Musical theater team Comden & Green are frequently over-praised for their wit and sparkle, which really comes down to a gift for rhyme and sarcasm. Talented performers have rescued their glib little songs, and so too have nimble directors like Vincente Minnelli and Stanley Donen (and Gene Kelly). But the C&G weaknesses are exposed in Bells Are Ringing. Confined to drab sets that feel like sets (a drab apartment room that doubles for a telephone answering service business; a playwright’s penthouse), no amount of cutesy stage business can breathe life into a dull “boy meets girl” scenario. Cute phone operator Ella (Judy Holliday) passes on advice to her phone clients; but she falls head over heels in love with playwright Jeffrey (Dean Martin). Problem is, he knows her as an old woman’s voice called “Mom.” What would he think of her in real life? As if the answer were in doubt! Holliday is lost amid those indifferent sets and musical numbers that are overreaching in their charm. C&G knew how to suck up to theater people (within the subgenre, Singin’ in the Rain is their sole redemption), but are hopelessly lost when it comes to presenting average workaday people. On the Town turned sailors and cab drivers into some dumb variation of vain, lapel-grabbing narcissists, and Bells Are Ringing treats the working class Ella as a would-be ingénue in need of a good part. Holliday’s freshness feels slightly calculated, but her cute button face is certainly un-showbiz. Co-star Martin offers nothing but champagne blubbering. The usually whiplash Vincente Minnelli snoozes through this one, moving the camera in flowing master shots that serve up a number of dull “two characters in medium shot” variations. It has the unfortunate effect of being a movie that seems stuck on a Broadway stage. Inexplicably hailed as a winner because it features the last on-screen performance of plucky Judy Holliday, Bells Are Ringing never translates into anything cinematic.
Letterboxing might have helped Vincente Minnelli's framing, so the 1.33.1 full screen is inexcusable. Colors are a little faded and Dean Martin's sweaty pallor errs on the side of unwell. The sound is top notch, however, and Holliday and Martin's crooning shines through loud and clear.
Aside from outtake musical numbers that should appeal to anyone that likes Bells Are Ringing in the first place, there's a featurette called "Bells Are Ringing: Just in Time" that's really just an overripe love song to Judy Holliday. Narrated by her co-star on Broadway, Hal Linden, no one has anything bad to say about her. An aged Comden and Green pour on the love, as does a painfully sincere Linden. But I preferred watching Frank "The Riddler" Gorshin pop up to self-praise his own memorable supporting performance as a Marlon Brando imitator.

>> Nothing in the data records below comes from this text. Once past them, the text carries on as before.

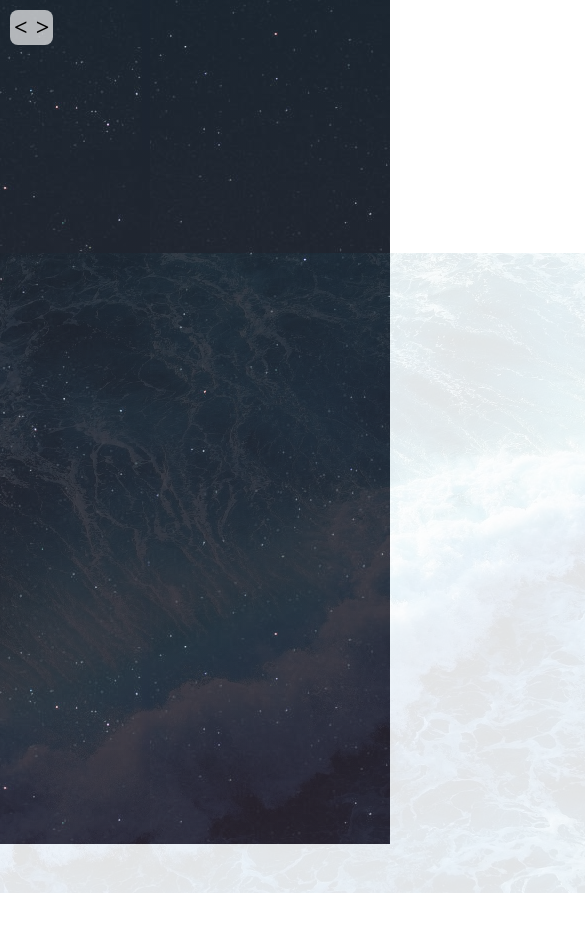
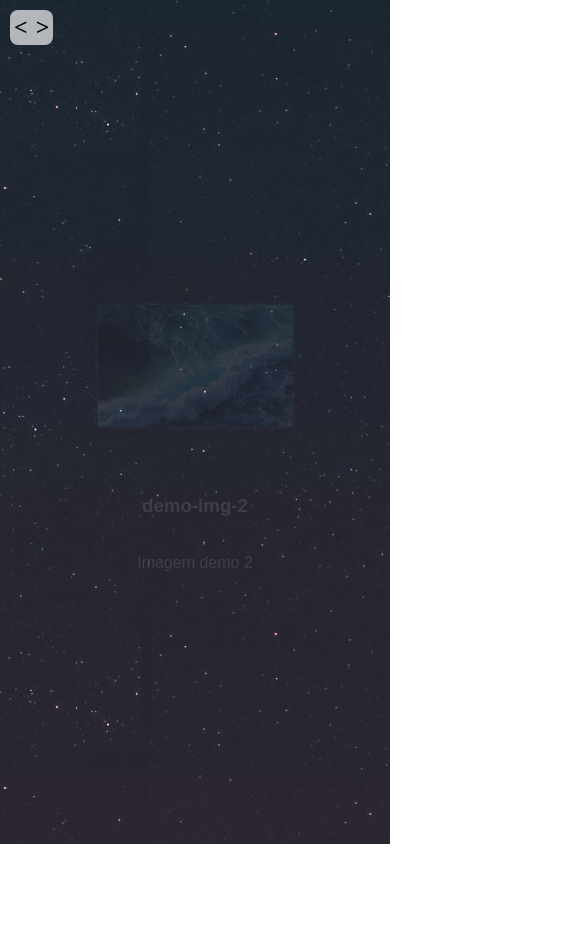
Before and after one commit to guilhermerodrigues680/vue-animated-slide-show, a Vue app: page / in a window 390 px wide. Shown: the top 932 px of the page, 585 px wide, since content can reach past the window. After the commit the page ends 844 px from the top, so only its background shows below. Built offline with nearby package versions, Linux system fonts and the light colour scheme.

Commit message:
Corrigido ImageCard no mobile

```diff
--- a/src/components/ImageCard.vue
+++ b/src/components/ImageCard.vue
@@ -25,18 +25,29 @@ h3, p {
 
 .wrapper {
   display: grid;
-  grid-template-columns: repeat(1, minmax(0, 1fr));
+  grid-template-columns: 1fr;
   grid-template-rows: 4fr 1fr 1fr;
   place-items: center;
   height: 40%;
   width: 50%;
+  position: relative;
+  user-select: none;
+}
+
+/* disable select */
+.wrapper::before {
+  content: "";
+  display: block;
+  z-index: 1;
+  position: absolute;
+  width: 100%;
+  height: 100%;
 }
 
 .photo {
   height: 100%;
-  width: auto;
+  width: 100%;
   object-fit: contain;
-  border-radius: 0.5rem;
-  vertical-align: middle;
+  filter: drop-shadow(0px 0px 1px rgb(224, 195, 252, 0.3)) drop-shadow(0px 0px 5px rgb(224, 195, 252, 0.3));
 }
 </style>
```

Forgettable songs and too much emphasis on the meandering plot make Bells Are Ringing a snooze, and the DVD packaging seems just as apathetic.